■ **Problem to work on**
Please copy out every line in the records below that includes the word "under".

►

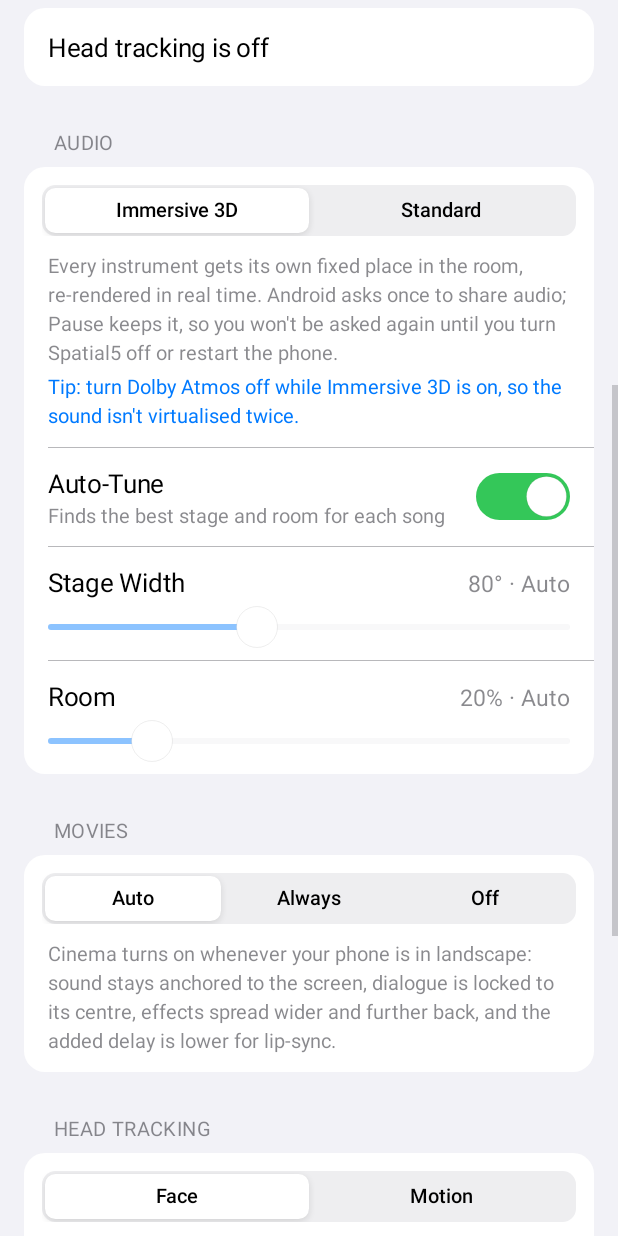
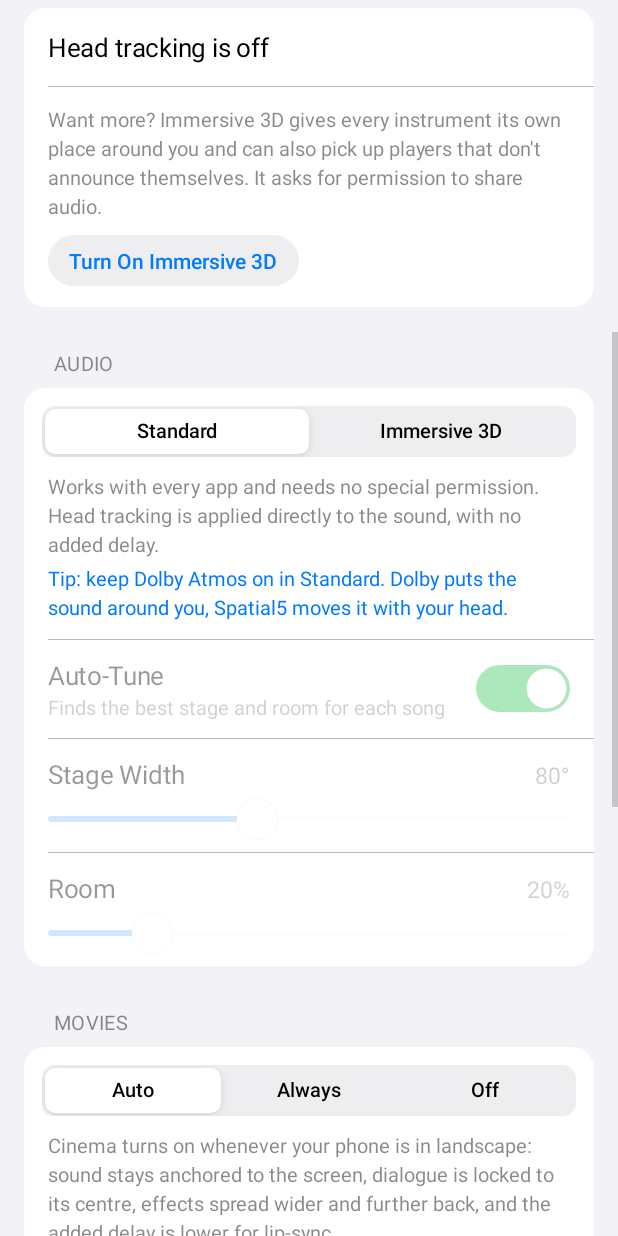
Before and after one commit to thesithumsandaruwan/Spatial5, an Android app: the screen it shows after launch (MainActivity), scrolled down 576 dp, on a phone screen of 412 x 824 dp. Run offline under Robolectric (Android 15) with nearby library versions, the phone set to English and light mode, and no system bars.

Commit message:
Private by default: camera and audio sharing become opt-in
- Defaults are now phone-motion tracking and Standard audio: no camera
  and no screen/audio-sharing prompt. Mode switches list the private
  option first (Motion | Face (Camera), Standard | Immersive 3D).
- Each permission is requested only when its feature is switched on.
  Declining the camera falls back to Motion, declining audio sharing
  falls back to Standard, with a short message.
- Switching to Standard releases the audio-sharing permission at once.
- Hints explain what each option unlocks with a one-tap switch: Face
  tracking under Head Tracking, Immersive 3D (incl. finding players
  that don't announce themselves) under Now Playing.
- README: Privacy section with the three setups and what each asks for.

Co-Authored-By: Claude Opus 5.5 <noreply@anthropic.com>
Claude-Session: https://claude.ai/code/session_01MzHQqb5jjGp3U7rAt7crBJ

```diff
--- a/app/src/main/java/dev/spatial5/MainActivity.kt
+++ b/app/src/main/java/dev/spatial5/MainActivity.kt
@@ -101,13 +101,10 @@ class MainActivity : Activity() {
         }
 
         // Audio
-        audioMode.segments = listOf(getString(R.string.mode_immersive), getString(R.string.mode_standard))
-        audioMode.select(if (prefs.immersive) 0 else 1, false)
-        audioMode.onChange = { i ->
-            prefs.immersive = i == 0
-            updateCaptions()
-            if (prefs.immersive && LiveState.running && !LiveState.immersiveRunning && ensurePermissions()) begin()
-        }
+        audioMode.segments = listOf(getString(R.string.mode_standard), getString(R.string.mode_immersive))
+        audioMode.select(if (prefs.immersive) 1 else 0, false)
+        audioMode.onChange = { i -> setImmersiveAudio(i == 1) }
+        findViewById<View>(R.id.now_hint_btn).apply { Springs.pressable(this, 0.95f); setOnClickListener { setImmersiveAudio(true) } }
         bindSwitch(R.id.auto_tune, prefs.autoTune) { prefs.autoTune = it; updateTuning() }
         bindSeek(widthBar, prefs.width) { prefs.width = it }
         bindSeek(roomBar, prefs.room) { prefs.room = it }
@@ -119,13 +116,10 @@ class MainActivity : Activity() {
         movie.onChange = { i -> prefs.movieMode = i; updateCaptions() }
 
         // Tracking
-        trackMode.segments = listOf(getString(R.string.track_face), getString(R.string.track_motion))
-        trackMode.select(if (prefs.faceMode) 0 else 1, false)
-        trackMode.onChange = { i ->
-            prefs.faceMode = i == 0
-            updateCaptions()
-            if (prefs.faceMode && ensurePermissions(REQ_PERMS_ONLY) && LiveState.running) TrackerService.start(this)
-        }
+        trackMode.segments = listOf(getString(R.string.track_motion), getString(R.string.track_face))
+        trackMode.select(if (prefs.faceMode) 1 else 0, false)
+        trackMode.onChange = { i -> setFace(i == 1) }
+        findViewById<View>(R.id.track_hint_btn).apply { Springs.pressable(this, 0.95f); setOnClickListener { setFace(true) } }
         bindSwitch(R.id.world, prefs.worldAnchor) { prefs.worldAnchor = it }
         bindSwitch(R.id.auto_recenter, prefs.autoRecenter) { prefs.autoRecenter = it }
 
@@ -223,6 +217,8 @@ class MainActivity : Activity() {
         audioCaption.setText(if (prefs.immersive) R.string.caption_immersive else R.string.caption_standard)
         findViewById<TextView>(R.id.dolby_tip).setText(if (prefs.immersive) R.string.tip_dolby_immersive else R.string.tip_dolby_standard)
         trackCaption.setText(if (prefs.faceMode) R.string.caption_face else R.string.caption_motion)
+        findViewById<View>(R.id.now_hint).visibility = if (prefs.immersive) View.GONE else View.VISIBLE
+        findViewById<View>(R.id.track_hint).visibility = if (prefs.faceMode) View.GONE else View.VISIBLE
         findViewById<TextView>(R.id.movie_caption).setText(when (prefs.movieMode) {
             Prefs.MOVIE_ON -> R.string.caption_movie_on
             Prefs.MOVIE_OFF -> R.string.caption_movie_off
@@ -253,13 +249,34 @@ class MainActivity : Activity() {
         TrackerService.start(this)
     }
 
+    /** Immersive 3D on/off. On asks for audio sharing (now if running, else at Start); off releases it. */
+    private fun setImmersiveAudio(on: Boolean) {
+        prefs.immersive = on
+        audioMode.select(if (on) 1 else 0, true)
+        updateCaptions()
+        if (on && LiveState.running && !LiveState.immersiveRunning && ensurePermissions()) begin()
+    }
+
+    /** Face tracking on/off. On asks for the camera; declining falls back to phone motion. */
+    private fun setFace(on: Boolean) {
+        prefs.faceMode = on
+        trackMode.select(if (on) 1 else 0, true)
+        updateCaptions()
+        if (on && ensurePermissions(REQ_PERMS_ONLY) && LiveState.running) TrackerService.start(this)
+    }
+
     @Deprecated("Deprecated in Java")
     override fun onActivityResult(requestCode: Int, resultCode: Int, data: Intent?) {
         @Suppress("DEPRECATION")
         super.onActivityResult(requestCode, resultCode, data)
         if (requestCode != REQ_CAPTURE) return
         if (resultCode == RESULT_OK && data != null) TrackerService.startWithProjection(this, resultCode, data)
-        else TrackerService.start(this)
+        else {
+            // Declined: carry on privately in Standard rather than in a half-working state.
+            setImmersiveAudio(false)
+            android.widget.Toast.makeText(this, R.string.capture_declined, android.widget.Toast.LENGTH_SHORT).show()
+            TrackerService.start(this)
+        }
     }
 
     private fun bindSeek(bar: SeekBar, value: Int, label: TextView? = null, set: (Int) -> Unit) {
@@ -295,6 +312,15 @@ class MainActivity : Activity() {
     }
 
     override fun onRequestPermissionsResult(requestCode: Int, permissions: Array<out String>, grantResults: IntArray) {
+        fun denied(p: String) = permissions.indexOf(p).let { it >= 0 && grantResults.getOrNull(it) != PackageManager.PERMISSION_GRANTED }
+        if (denied(Manifest.permission.CAMERA)) {
+            setFace(false)
+            android.widget.Toast.makeText(this, R.string.camera_declined, android.widget.Toast.LENGTH_SHORT).show()
+        }
+        if (denied(Manifest.permission.RECORD_AUDIO)) {
+            setImmersiveAudio(false)
+            android.widget.Toast.makeText(this, R.string.capture_declined, android.widget.Toast.LENGTH_SHORT).show()
+        }
         if (requestCode == REQ_PERMS) begin()
         else if (LiveState.running) TrackerService.start(this)
     }
--- a/app/src/main/java/dev/spatial5/Prefs.kt
+++ b/app/src/main/java/dev/spatial5/Prefs.kt
@@ -7,7 +7,7 @@ class Prefs(context: Context) {
     val sp: SharedPreferences = context.getSharedPreferences("settings", Context.MODE_PRIVATE)
 
     var faceMode: Boolean
-        get() = sp.getBoolean(K_FACE_MODE, true)
+        get() = sp.getBoolean(K_FACE_MODE, false)   // private by default: phone motion, no camera
         set(v) = sp.edit().putBoolean(K_FACE_MODE, v).apply()
     var strength: Int
         get() = sp.getInt(K_STRENGTH, 60)
@@ -29,7 +29,7 @@ class Prefs(context: Context) {
         set(v) = sp.edit().putBoolean(K_SCREEN, v).apply()
 
     var immersive: Boolean
-        get() = sp.getBoolean(K_IMMERSIVE, true)
+        get() = sp.getBoolean(K_IMMERSIVE, false)   // private by default: Standard, no audio sharing
         set(v) = sp.edit().putBoolean(K_IMMERSIVE, v).apply()
     var worldAnchor: Boolean
         get() = sp.getBoolean(K_WORLD, true)
--- a/app/src/main/java/dev/spatial5/TrackerService.kt
+++ b/app/src/main/java/dev/spatial5/TrackerService.kt
@@ -660,6 +660,10 @@ class TrackerService : LifecycleService() {
     }
 
     private val prefListener = SharedPreferences.OnSharedPreferenceChangeListener { _, key ->
+        if (key == Prefs.K_IMMERSIVE && !prefs.immersive && immersive != null) {
+            // Privacy: Standard needs no audio sharing, so give the permission back right away.
+            stopImmersive(); goForeground(withProjection = false)
+        }
         if (key == Prefs.K_IMMERSIVE && prefs.immersive) tracker.post {
             sessions.values.forEach { if (it.uid > 0 && it.pkg !in prefs.blocked) mutedUids += it.uid }
         }
--- a/app/src/main/res/layout/controls.xml
+++ b/app/src/main/res/layout/controls.xml
@@ -96,6 +96,39 @@
             android:layout_width="match_parent"
             android:layout_height="wrap_content"
             android:orientation="vertical" />
+        <LinearLayout
+            android:id="@+id/now_hint"
+            android:layout_width="match_parent"
+            android:layout_height="wrap_content"
+            android:orientation="vertical"
+            android:visibility="gone">
+            <View style="@style/Divider" />
+            <TextView
+                style="@style/T.Footnote"
+                android:layout_width="match_parent"
+                android:layout_height="wrap_content"
+                android:paddingStart="16dp"
+                android:paddingEnd="16dp"
+                android:paddingTop="12dp"
+                android:text="@string/hint_immersive" />
+            <TextView
+                android:id="@+id/now_hint_btn"
+                android:layout_width="wrap_content"
+                android:layout_height="34dp"
+                android:layout_marginStart="16dp"
+                android:layout_marginTop="10dp"
+                android:layout_marginBottom="14dp"
+                android:background="@drawable/pill_secondary"
+                android:gravity="center"
+                android:paddingStart="14dp"
+                android:paddingEnd="14dp"
+                android:fontFamily="sans-serif-medium"
+                android:textColor="@color/accent"
+                android:textSize="14sp"
+                android:focusable="true"
+                android:clickable="true"
+                android:text="@string/hint_immersive_btn" />
+        </LinearLayout>
     </LinearLayout>
 
     <!-- AUDIO -->
@@ -192,6 +225,39 @@
             android:paddingEnd="16dp"
             android:paddingTop="10dp"
             android:paddingBottom="12dp" />
+        <LinearLayout
+            android:id="@+id/track_hint"
+            android:layout_width="match_parent"
+            android:layout_height="wrap_content"
+            android:orientation="vertical"
+            android:visibility="gone">
+            <View style="@style/Divider" />
+            <TextView
+                style="@style/T.Footnote"
+                android:layout_width="match_parent"
+                android:layout_height="wrap_content"
+                android:paddingStart="16dp"
+                android:paddingEnd="16dp"
+                android:paddingTop="12dp"
+                android:text="@string/hint_face" />
+            <TextView
+                android:id="@+id/track_hint_btn"
+                android:layout_width="wrap_content"
+                android:layout_height="34dp"
+                android:layout_marginStart="16dp"
+                android:layout_marginTop="10dp"
+                android:layout_marginBottom="14dp"
+                android:background="@drawable/pill_secondary"
+                android:gravity="center"
+                android:paddingStart="14dp"
+                android:paddingEnd="14dp"
+                android:fontFamily="sans-serif-medium"
+                android:textColor="@color/accent"
+                android:textSize="14sp"
+                android:focusable="true"
+                android:clickable="true"
+                android:text="@string/hint_face_btn" />
+        </LinearLayout>
         <View style="@style/Divider" />
         <LinearLayout style="@style/Row">
             <LinearLayout android:layout_width="0dp" android:layout_height="wrap_content" android:layout_weight="1" android:orientation="vertical">
--- a/app/src/main/res/values/strings.xml
+++ b/app/src/main/res/values/strings.xml
@@ -21,18 +21,18 @@
     <string name="caption_movie_off">Music settings are used in landscape too.</string>
     <string name="mode_immersive">Immersive 3D</string>
     <string name="mode_standard">Standard</string>
-    <string name="caption_immersive">Every instrument gets its own fixed place in the room, re-rendered in real time. Android asks once to share audio; Pause keeps it, so you won\'t be asked again until you turn Spatial5 off or restart the phone.</string>
-    <string name="caption_standard">No permission prompt and no added delay: head tracking is applied directly to every app. Lighter than Immersive 3D, best for video.</string>
+    <string name="caption_immersive">Every instrument gets its own fixed place around you, re-rendered in real time, and players that don\'t announce themselves are found too. Needs permission to share audio: nothing is recorded or stored. Pause keeps it, so you\'re only asked again after Turn Off or a restart.</string>
+    <string name="caption_standard">Works with every app and needs no special permission. Head tracking is applied directly to the sound, with no added delay.</string>
     <string name="tip_dolby_standard">Tip: keep Dolby Atmos on in Standard. Dolby puts the sound around you, Spatial5 moves it with your head.</string>
     <string name="tip_dolby_immersive">Tip: turn Dolby Atmos off while Immersive 3D is on, so the sound isn\'t virtualised twice.</string>
     <string name="auto_tune">Auto-Tune</string>
     <string name="auto_tune_sub">Finds the best stage and room for each song</string>
     <string name="width">Stage Width</string>
     <string name="room">Room</string>
-    <string name="track_face">Face</string>
+    <string name="track_face">Face (Camera)</string>
     <string name="track_motion">Motion</string>
-    <string name="caption_face">The front camera follows your head; the gyroscope fills in between frames. Nothing is recorded.</string>
-    <string name="caption_motion">Uses only the phone\'s motion. Keep the phone in a pocket so it turns with you.</string>
+    <string name="caption_face">Follows your head with the front camera, even when the phone sits still on a desk or stand. Frames are analysed on the phone and never stored.</string>
+    <string name="caption_motion">Uses only the phone\'s motion sensors, no camera. Best with the phone in your pocket, so it turns when you do.</string>
     <string name="world">Lock to Room</string>
     <string name="world_sub">Sound stays put even when the phone moves</string>
     <string name="world_sub_cinema">Cinema is on: sound follows the screen</string>
@@ -43,9 +43,17 @@
     <string name="invert">Invert Direction</string>
     <string name="pause_screen_off">Pause Camera When Screen Is Off</string>
     <string name="diagnostics">Diagnostics</string>
+    <string name="hint_immersive">Want more? Immersive 3D gives every instrument its own place around you and can also pick up players that don\'t announce themselves. It asks for permission to share audio.</string>
+    <string name="hint_immersive_btn">Turn On Immersive 3D</string>
+    <string name="hint_face">Phone motion can\'t see your head turn while the phone sits still. Face tracking can: it uses the front camera, and frames never leave the phone.</string>
+    <string name="hint_face_btn">Use Face Tracking</string>
+    <string name="camera_declined">Camera not allowed: using phone motion.</string>
+    <string name="capture_declined">Audio sharing not allowed: using Standard.</string>
     <string name="refresh">Refresh</string>
     <string name="refreshing">Finding…</string>
     <string name="copy">Copy</string>
     <string name="notif_channel">Head tracking</string>
-    <string name="help">When Android asks to share your screen, choose \"Entire screen\": only audio is used, and nothing is recorded or leaves your phone.\n\nHRTF data: MIT Media Lab KEMAR (Gardner &amp; Martin). Head model: \"Lee Perry-Smith\" scan by Infinite Realities, CC BY 3.0.</string>
+    <string name="help">Spatial5 works without the camera and without audio sharing. Each one unlocks more: the camera follows your head even when the phone is still, and audio sharing enables Immersive 3D. If you turn on Immersive 3D and Android asks to share your screen, choose \"Entire screen\": only audio is used, nothing is recorded, and the app has no internet access.
+
+HRTF data: MIT Media Lab KEMAR (Gardner &amp; Martin). Head model: \"Lee Perry-Smith\" scan by Infinite Realities, CC BY 3.0.</string>
 </resources>
```
Also changed, not shown: 2 other files.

◄

■ **Task response**
Before and after one commit to thesithumsandaruwan/Spatial5, an Android app: the screen it shows after launch (MainActivity), scrolled down 576 dp, on a phone screen of 412 x 824 dp. Run offline under Robolectric (Android 15) with nearby library versions, the phone set to English and light mode, and no system bars.
  tracking under Head Tracking, Immersive 3D (incl. finding players
  that don't announce themselves) under Now Playing.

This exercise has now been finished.